Amy Bowen, dietitian at WakeMed Cary Hospital, asserts that energy drinks are not the answer.
Aside from calories and added sugars, many of the 5-hour energy drinks contain caffeine and caffeine derivatives like taurine and B vitamins, which some sources claim boost energy. However, the science behind amino acid taurine and the B vitamins as energy boosters is limited.
If you want to reap the benefits of real energy, focus on balanced portions of carbohydrates, proteins and fats in your diet. Make it a point to exercise at least 30 minutes on most days of the week, and try to get at least 7 to 8 hours of sleep each night.
Another good tactic is to decrease energy zappers in your diet.
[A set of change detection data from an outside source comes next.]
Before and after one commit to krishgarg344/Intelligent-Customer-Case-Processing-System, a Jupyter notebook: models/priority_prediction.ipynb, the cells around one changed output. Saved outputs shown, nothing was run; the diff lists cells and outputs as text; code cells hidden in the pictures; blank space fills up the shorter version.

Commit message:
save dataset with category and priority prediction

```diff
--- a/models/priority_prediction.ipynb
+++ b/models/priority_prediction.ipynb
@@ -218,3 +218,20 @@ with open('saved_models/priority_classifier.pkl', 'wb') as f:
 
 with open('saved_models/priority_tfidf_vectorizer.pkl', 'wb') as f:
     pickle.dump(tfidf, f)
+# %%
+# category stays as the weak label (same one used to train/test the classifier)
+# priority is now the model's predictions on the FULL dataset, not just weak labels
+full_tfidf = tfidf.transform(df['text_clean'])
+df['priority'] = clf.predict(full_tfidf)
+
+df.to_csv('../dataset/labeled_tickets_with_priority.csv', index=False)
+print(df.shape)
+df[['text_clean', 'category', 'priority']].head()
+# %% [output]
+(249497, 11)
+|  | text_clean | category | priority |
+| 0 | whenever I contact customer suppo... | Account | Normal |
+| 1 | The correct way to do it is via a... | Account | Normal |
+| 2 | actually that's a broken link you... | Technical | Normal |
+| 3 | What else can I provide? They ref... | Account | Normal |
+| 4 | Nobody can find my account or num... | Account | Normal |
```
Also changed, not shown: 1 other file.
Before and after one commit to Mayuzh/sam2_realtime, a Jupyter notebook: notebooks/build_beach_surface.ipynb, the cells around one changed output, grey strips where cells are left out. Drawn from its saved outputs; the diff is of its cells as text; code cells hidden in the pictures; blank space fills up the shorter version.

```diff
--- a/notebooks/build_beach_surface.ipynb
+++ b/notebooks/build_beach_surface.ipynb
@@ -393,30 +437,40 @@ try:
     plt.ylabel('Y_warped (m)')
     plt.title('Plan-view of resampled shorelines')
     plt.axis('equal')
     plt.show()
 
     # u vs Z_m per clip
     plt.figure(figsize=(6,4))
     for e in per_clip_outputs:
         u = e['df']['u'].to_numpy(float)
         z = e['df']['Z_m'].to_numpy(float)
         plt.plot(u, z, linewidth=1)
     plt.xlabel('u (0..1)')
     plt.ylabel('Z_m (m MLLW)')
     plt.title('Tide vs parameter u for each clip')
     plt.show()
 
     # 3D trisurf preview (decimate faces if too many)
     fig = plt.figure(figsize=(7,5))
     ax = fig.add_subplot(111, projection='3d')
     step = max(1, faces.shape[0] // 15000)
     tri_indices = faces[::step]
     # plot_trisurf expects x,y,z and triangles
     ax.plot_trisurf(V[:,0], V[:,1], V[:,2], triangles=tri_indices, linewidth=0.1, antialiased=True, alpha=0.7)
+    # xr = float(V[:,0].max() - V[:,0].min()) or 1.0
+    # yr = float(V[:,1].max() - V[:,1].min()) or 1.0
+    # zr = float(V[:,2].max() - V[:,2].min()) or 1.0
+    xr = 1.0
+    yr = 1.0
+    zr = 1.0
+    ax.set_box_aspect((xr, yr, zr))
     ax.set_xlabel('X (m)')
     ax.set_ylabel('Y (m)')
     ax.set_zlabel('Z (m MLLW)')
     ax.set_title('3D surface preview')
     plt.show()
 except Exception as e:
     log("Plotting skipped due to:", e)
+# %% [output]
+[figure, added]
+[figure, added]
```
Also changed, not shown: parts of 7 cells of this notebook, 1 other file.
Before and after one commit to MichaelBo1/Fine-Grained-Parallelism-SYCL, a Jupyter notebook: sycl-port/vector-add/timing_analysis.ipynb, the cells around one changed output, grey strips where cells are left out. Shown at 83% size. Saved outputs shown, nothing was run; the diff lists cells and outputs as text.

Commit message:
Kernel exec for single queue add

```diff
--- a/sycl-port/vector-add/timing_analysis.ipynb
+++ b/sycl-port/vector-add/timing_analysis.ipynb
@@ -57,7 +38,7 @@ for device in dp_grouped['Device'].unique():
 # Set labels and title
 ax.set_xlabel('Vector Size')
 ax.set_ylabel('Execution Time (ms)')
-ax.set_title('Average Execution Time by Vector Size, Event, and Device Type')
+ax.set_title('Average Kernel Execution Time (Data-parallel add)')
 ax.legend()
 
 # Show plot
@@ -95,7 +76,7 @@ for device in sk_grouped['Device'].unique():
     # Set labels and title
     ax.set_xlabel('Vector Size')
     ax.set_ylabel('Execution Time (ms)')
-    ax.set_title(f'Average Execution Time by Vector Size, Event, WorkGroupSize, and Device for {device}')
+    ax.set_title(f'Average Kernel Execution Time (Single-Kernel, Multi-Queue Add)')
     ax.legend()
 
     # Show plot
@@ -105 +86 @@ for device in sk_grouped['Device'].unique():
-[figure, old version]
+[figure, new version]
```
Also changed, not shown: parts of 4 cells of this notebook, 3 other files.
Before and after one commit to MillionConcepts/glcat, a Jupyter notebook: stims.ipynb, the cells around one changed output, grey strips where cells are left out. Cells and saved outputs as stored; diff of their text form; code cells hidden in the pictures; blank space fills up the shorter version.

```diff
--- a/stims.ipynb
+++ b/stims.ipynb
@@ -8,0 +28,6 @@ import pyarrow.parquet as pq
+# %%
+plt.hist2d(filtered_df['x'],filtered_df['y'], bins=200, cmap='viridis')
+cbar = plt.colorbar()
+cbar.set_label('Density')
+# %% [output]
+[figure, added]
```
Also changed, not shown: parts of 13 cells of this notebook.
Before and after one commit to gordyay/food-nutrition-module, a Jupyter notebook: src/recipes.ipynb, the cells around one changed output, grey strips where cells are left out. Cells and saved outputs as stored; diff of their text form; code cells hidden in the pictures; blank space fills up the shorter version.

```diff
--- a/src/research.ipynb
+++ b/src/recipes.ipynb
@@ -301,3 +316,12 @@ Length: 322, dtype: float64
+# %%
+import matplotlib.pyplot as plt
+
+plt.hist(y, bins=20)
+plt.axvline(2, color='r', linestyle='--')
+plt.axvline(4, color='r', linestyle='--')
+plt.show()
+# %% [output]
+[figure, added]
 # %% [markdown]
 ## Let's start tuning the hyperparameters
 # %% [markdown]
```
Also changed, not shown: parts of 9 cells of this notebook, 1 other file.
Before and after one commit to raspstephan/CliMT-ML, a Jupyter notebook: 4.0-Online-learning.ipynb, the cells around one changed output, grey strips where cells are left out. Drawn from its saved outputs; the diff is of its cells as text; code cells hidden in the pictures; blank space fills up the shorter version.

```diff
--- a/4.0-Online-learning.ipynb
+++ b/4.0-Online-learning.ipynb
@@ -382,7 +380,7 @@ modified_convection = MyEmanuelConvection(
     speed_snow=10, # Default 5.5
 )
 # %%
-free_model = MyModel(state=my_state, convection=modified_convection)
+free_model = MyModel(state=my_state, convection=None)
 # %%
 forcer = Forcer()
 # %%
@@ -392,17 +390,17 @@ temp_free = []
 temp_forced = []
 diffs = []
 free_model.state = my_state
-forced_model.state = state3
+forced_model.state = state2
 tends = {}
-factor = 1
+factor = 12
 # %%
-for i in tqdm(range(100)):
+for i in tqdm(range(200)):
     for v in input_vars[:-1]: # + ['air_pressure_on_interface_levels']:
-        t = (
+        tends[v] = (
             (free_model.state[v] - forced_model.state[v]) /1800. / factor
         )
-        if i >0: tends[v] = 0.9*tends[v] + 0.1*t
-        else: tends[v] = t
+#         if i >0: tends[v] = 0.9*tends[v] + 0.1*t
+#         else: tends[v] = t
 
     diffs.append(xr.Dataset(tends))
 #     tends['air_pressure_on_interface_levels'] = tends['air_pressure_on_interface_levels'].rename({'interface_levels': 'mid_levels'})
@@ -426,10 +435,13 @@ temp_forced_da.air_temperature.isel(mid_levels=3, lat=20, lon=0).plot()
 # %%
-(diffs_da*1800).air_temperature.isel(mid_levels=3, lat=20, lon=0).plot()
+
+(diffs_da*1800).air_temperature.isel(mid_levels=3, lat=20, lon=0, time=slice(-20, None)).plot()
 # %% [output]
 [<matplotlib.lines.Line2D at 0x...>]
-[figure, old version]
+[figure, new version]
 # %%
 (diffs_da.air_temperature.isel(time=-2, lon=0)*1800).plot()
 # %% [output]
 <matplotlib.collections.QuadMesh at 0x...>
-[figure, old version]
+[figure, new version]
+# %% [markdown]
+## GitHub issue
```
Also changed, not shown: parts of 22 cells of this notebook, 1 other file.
These energy zappers include:
- Trans fats and saturated fats
- Added sugars (see Amy’s previous blog on sugar)
- Any grain that isn’t 100 % whole grain
Save the money you would have spent on expensive energy drinks and treat yourself to an energy-boosting healthy snack instead.